For the next couple weeks we’re going to take what we’ve learned about the discipline of history and ask how it functions in a digital age. To start the conversation, submit a 300-word response according to the following guidelines no later than noon on Wednesday, February 22nd. I’ll then share a few excerpts from selected responses and have you do your first round of blog comments before class on Friday.
1. Read the introduction to Dan Cohen and Roy Rosenzweig’s Digital History: A Guide to Gathering, Preserving, and Presenting the Past on the Web. What do they see as the advantages (and problems) of digitization for historians?
2. That book was written just over ten years ago… Look for the themes they raised by visiting at least two more recent digital history projects: first, the Bethel University Digital Library; and second, one of the projects listed on this Google Doc.
By noon on Wednesday, upload to Moodle a 300-word response paper in which you draw on your reading of Cohen/Rosenzweig and the two digital history projects you visited in order to answer the following questions:
Cohen and Rosenzweig envisioned several possibilities and problems when they wrote their book on digital history in 2005. Discuss two of their central themes as you saw them, over a decade later, in the digital history projects you visited.

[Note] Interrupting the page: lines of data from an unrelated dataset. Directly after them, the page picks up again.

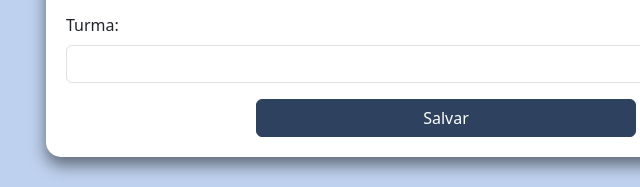
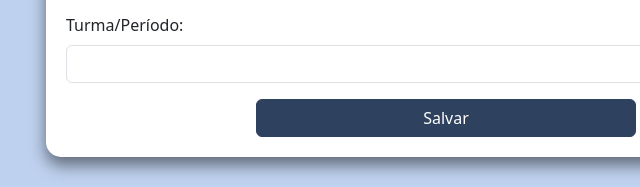
Before and after one commit to andregdss/projeto_notas, a plain HTML site: page index.html in a window 1280 px wide. Shown: the part 403-590 px from the top of the page, 194-834 px from the left. Drawn offline with Linux system fonts and the light colour scheme.

Commit message:
alteração 2

```diff
--- a/index.html
+++ b/index.html
@@ -56,7 +56,7 @@
         <input type="text" id="rgm" class="form-control">
       </div>
       <div class="mb-3">
-        <label for="turma" class="form-label">Turma:</label>
+        <label for="turma" class="form-label">Turma/Período:</label>
         <input type="text" id="turma" class="form-control">
       </div>
       <button id="salvarDados" class="btn btn-custom w-50 mx-auto d-block">Salvar</button>
```
Also changed, not shown: telanotas.html (+1 -1 lines).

Or… is there anything that’s happened since 2005 that makes their observations obsolete? Are there significant themes in digital history today that they didn’t foresee in 2005?